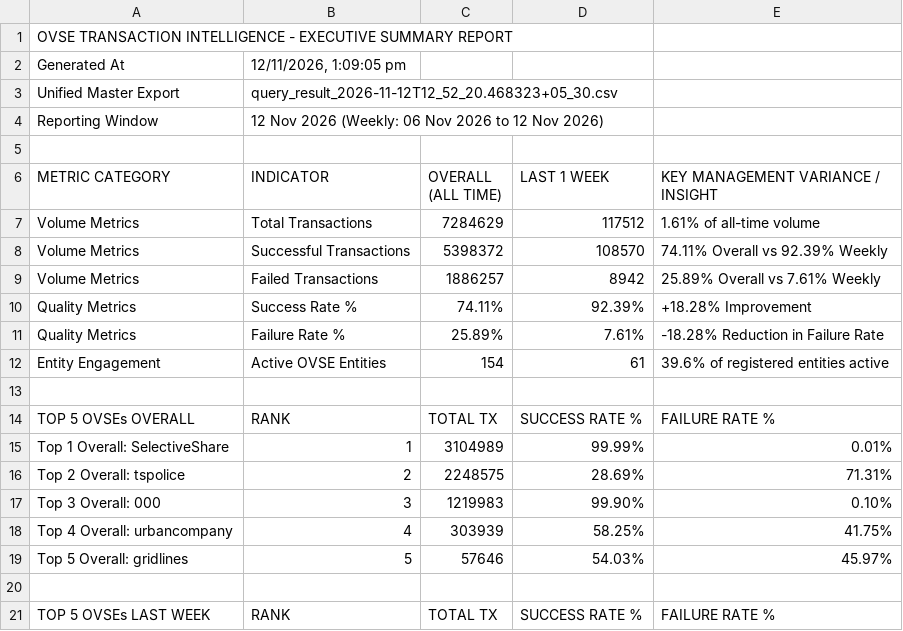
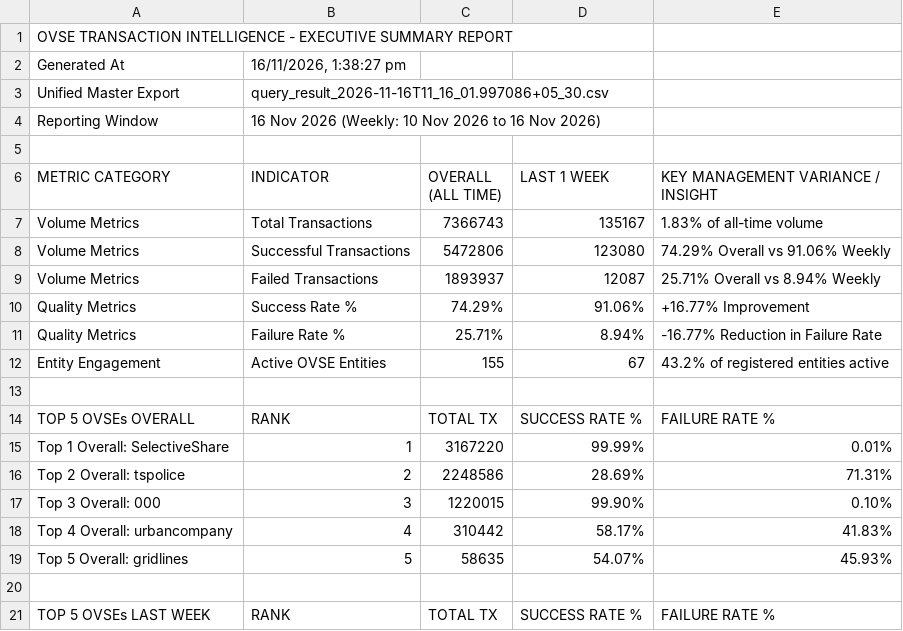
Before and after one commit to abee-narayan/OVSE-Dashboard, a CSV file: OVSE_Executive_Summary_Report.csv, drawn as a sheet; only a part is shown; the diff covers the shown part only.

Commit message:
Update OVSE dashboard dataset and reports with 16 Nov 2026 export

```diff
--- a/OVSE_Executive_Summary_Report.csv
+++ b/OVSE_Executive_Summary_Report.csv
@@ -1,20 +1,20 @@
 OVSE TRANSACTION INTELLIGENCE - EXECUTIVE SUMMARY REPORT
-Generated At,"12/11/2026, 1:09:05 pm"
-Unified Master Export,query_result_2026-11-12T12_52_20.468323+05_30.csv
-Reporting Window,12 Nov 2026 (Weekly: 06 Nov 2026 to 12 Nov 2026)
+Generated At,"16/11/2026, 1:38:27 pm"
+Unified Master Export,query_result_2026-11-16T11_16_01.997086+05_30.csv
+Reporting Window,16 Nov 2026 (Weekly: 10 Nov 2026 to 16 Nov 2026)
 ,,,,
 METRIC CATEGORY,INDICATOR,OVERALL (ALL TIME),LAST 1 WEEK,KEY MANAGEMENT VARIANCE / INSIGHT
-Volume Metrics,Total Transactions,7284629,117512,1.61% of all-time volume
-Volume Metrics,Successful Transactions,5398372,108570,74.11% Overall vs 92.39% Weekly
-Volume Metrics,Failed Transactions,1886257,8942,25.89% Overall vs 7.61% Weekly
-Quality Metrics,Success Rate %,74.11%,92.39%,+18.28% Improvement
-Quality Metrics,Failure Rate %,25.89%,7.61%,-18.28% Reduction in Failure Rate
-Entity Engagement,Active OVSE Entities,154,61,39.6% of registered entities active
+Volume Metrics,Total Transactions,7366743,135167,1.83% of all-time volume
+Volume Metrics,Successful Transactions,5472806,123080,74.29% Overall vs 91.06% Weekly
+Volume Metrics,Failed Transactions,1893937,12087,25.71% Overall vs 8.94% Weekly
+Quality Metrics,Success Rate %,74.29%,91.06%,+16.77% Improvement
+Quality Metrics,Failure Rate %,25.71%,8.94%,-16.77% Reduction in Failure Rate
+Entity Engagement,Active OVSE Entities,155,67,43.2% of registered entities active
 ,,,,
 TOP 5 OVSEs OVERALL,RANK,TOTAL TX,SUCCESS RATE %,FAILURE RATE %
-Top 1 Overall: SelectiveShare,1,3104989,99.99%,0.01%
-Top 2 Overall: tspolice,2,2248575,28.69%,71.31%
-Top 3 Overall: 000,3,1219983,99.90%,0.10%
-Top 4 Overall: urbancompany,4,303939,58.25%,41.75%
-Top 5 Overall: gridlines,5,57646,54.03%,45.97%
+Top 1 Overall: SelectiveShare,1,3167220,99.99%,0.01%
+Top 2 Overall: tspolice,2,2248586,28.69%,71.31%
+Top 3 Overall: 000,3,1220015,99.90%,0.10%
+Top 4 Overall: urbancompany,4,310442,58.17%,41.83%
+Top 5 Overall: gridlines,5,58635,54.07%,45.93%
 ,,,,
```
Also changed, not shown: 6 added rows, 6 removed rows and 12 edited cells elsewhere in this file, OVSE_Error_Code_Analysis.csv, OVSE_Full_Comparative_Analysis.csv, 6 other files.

...

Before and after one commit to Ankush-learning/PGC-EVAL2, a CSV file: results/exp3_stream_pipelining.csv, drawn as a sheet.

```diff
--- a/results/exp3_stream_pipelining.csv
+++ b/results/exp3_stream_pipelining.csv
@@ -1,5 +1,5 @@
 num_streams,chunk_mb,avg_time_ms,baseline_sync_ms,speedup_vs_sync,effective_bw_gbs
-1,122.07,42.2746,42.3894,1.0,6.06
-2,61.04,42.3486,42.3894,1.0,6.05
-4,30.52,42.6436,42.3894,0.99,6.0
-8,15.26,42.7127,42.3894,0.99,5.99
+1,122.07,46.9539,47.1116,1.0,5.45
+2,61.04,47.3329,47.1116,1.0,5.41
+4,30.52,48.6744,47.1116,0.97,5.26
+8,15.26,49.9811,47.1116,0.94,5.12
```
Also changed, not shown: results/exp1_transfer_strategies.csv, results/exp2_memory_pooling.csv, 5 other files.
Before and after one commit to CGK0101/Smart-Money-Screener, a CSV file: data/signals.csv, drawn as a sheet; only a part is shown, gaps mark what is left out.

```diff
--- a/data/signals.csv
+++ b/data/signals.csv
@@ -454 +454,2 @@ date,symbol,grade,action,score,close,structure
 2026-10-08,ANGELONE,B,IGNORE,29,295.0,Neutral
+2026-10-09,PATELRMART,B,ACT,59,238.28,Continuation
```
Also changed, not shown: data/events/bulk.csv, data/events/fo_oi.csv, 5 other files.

==

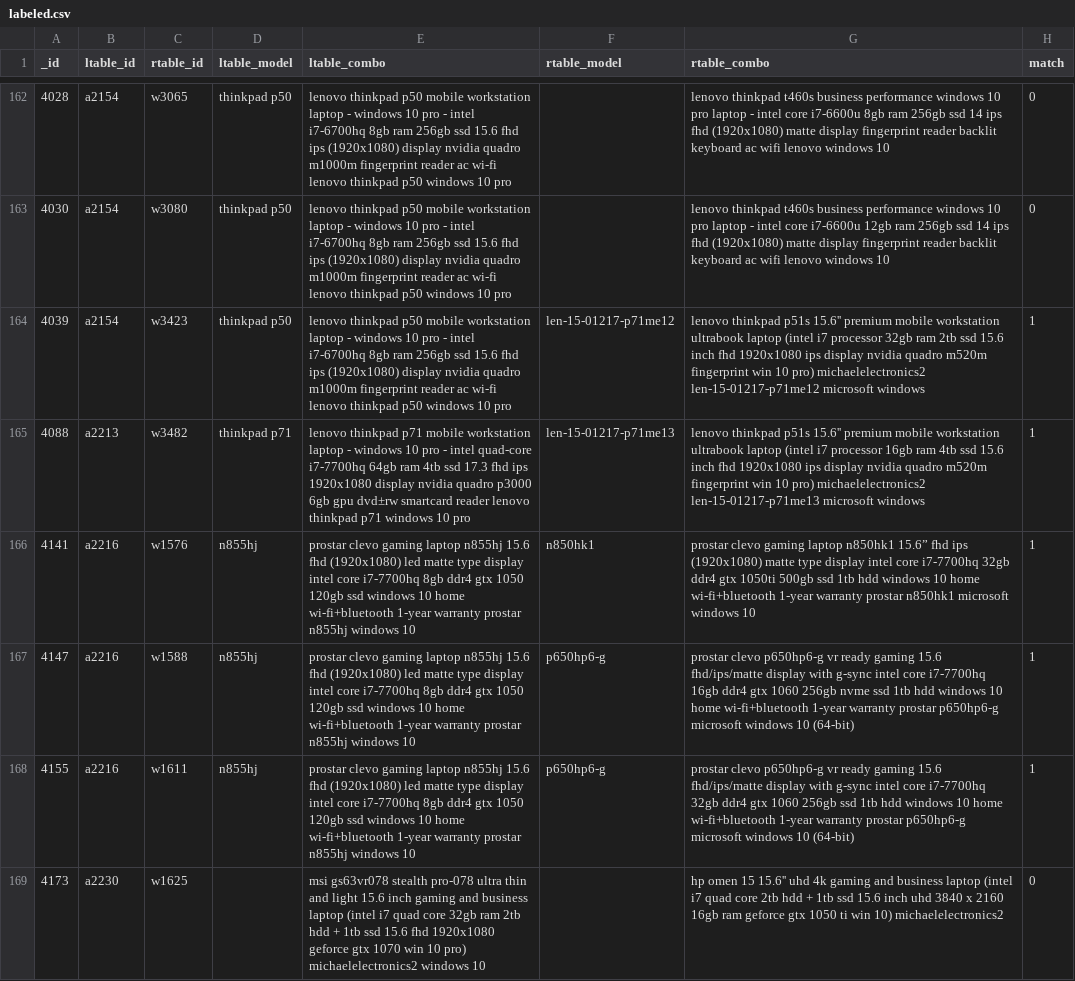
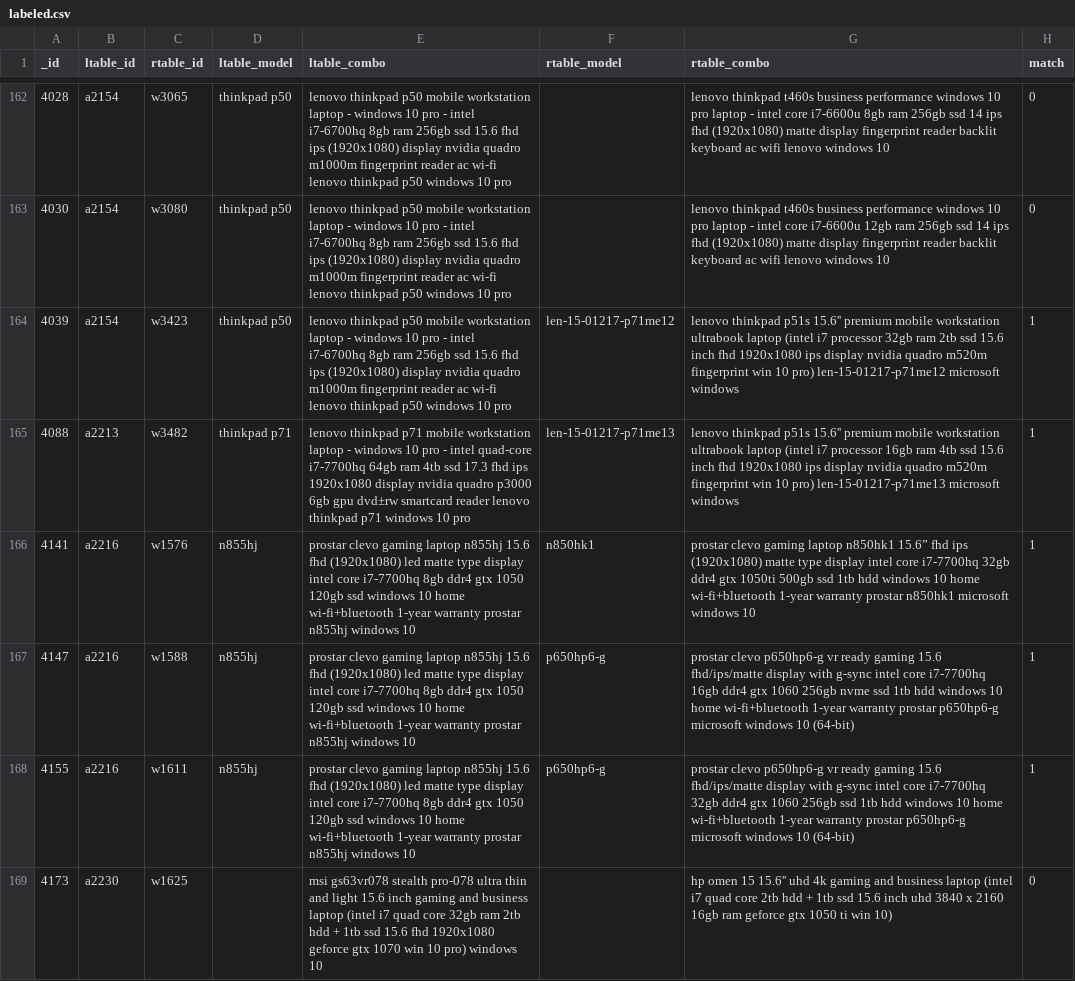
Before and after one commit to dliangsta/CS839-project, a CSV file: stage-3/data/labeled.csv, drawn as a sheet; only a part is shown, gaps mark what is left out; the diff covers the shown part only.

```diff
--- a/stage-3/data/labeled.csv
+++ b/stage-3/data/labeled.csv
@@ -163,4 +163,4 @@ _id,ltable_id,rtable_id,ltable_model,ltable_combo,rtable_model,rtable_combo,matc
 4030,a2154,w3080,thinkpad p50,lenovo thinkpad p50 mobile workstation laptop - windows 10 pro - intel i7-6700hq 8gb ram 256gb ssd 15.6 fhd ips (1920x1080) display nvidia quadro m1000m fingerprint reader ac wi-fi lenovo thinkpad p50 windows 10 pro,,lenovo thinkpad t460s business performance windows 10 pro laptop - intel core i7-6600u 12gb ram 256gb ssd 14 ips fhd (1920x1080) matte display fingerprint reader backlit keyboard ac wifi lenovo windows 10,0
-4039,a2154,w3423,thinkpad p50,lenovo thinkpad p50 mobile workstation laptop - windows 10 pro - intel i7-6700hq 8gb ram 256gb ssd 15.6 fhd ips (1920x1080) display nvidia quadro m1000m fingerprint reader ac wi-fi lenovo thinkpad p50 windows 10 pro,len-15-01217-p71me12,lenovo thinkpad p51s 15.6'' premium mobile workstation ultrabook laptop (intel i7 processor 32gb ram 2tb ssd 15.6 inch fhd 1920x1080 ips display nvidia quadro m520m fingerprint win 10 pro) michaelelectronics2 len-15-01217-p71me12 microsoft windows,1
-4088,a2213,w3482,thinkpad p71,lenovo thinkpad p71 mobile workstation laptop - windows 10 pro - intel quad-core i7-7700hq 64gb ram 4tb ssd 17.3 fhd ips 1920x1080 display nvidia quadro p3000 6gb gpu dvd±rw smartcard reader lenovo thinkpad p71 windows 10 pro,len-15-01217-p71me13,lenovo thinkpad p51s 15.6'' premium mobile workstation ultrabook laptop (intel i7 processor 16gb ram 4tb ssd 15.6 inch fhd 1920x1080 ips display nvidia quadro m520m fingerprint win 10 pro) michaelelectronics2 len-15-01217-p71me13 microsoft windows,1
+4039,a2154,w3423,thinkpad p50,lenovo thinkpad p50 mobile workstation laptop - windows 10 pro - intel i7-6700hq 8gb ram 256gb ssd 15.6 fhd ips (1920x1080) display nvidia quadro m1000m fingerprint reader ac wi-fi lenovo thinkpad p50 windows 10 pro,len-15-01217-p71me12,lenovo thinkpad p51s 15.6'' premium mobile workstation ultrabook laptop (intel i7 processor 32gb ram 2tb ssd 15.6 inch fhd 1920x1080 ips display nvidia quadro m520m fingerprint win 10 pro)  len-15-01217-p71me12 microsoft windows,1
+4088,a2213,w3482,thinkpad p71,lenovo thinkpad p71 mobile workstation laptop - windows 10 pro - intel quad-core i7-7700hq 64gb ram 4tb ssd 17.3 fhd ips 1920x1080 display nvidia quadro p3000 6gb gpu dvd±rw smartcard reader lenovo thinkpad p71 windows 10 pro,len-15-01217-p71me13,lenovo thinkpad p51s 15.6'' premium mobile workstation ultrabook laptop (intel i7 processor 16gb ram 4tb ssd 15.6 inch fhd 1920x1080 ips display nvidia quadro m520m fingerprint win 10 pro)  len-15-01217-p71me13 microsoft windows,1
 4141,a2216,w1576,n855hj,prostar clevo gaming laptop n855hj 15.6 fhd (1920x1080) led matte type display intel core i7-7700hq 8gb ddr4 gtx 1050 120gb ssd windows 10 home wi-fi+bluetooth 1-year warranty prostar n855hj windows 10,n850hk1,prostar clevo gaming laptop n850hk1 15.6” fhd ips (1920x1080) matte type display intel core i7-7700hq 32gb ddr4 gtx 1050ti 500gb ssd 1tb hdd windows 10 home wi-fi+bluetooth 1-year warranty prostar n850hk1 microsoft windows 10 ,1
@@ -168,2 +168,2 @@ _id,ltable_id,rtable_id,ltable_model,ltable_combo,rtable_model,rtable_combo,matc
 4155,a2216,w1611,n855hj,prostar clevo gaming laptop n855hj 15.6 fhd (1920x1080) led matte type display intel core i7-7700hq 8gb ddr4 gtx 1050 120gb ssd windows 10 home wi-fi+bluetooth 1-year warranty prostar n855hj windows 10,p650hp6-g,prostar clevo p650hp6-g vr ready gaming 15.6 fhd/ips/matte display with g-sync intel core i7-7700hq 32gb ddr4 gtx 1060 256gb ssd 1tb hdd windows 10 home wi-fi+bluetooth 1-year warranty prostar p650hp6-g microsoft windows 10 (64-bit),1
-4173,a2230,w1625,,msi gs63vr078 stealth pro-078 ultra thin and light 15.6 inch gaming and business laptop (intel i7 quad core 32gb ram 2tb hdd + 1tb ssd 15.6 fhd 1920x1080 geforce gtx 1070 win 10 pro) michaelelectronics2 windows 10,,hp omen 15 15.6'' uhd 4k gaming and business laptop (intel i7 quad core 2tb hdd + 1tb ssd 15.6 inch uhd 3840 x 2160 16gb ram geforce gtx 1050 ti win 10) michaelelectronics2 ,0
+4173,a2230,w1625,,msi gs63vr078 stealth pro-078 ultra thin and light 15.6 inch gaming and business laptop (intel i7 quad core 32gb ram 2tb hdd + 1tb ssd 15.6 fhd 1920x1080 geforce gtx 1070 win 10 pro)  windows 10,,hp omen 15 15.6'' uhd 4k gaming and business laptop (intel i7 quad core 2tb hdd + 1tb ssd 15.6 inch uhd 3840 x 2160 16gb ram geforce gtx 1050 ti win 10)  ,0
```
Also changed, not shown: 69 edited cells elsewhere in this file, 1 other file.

**WHAT IS EXPECTED:**
Gather each line of the records holding the string "Metrics".

**ANSWER AREA:**
-Volume Metrics,Total Transactions,7284629,117512,1.61% of all-time volume
-Volume Metrics,Successful Transactions,5398372,108570,74.11% Overall vs 92.39% Weekly
-Volume Metrics,Failed Transactions,1886257,8942,25.89% Overall vs 7.61% Weekly
-Quality Metrics,Success Rate %,74.11%,92.39%,+18.28% Improvement
-Quality Metrics,Failure Rate %,25.89%,7.61%,-18.28% Reduction in Failure Rate
+Volume Metrics,Total Transactions,7366743,135167,1.83% of all-time volume
+Volume Metrics,Successful Transactions,5472806,123080,74.29% Overall vs 91.06% Weekly
+Volume Metrics,Failed Transactions,1893937,12087,25.71% Overall vs 8.94% Weekly
+Quality Metrics,Success Rate %,74.29%,91.06%,+16.77% Improvement
+Quality Metrics,Failure Rate %,25.71%,8.94%,-16.77% Reduction in Failure Rate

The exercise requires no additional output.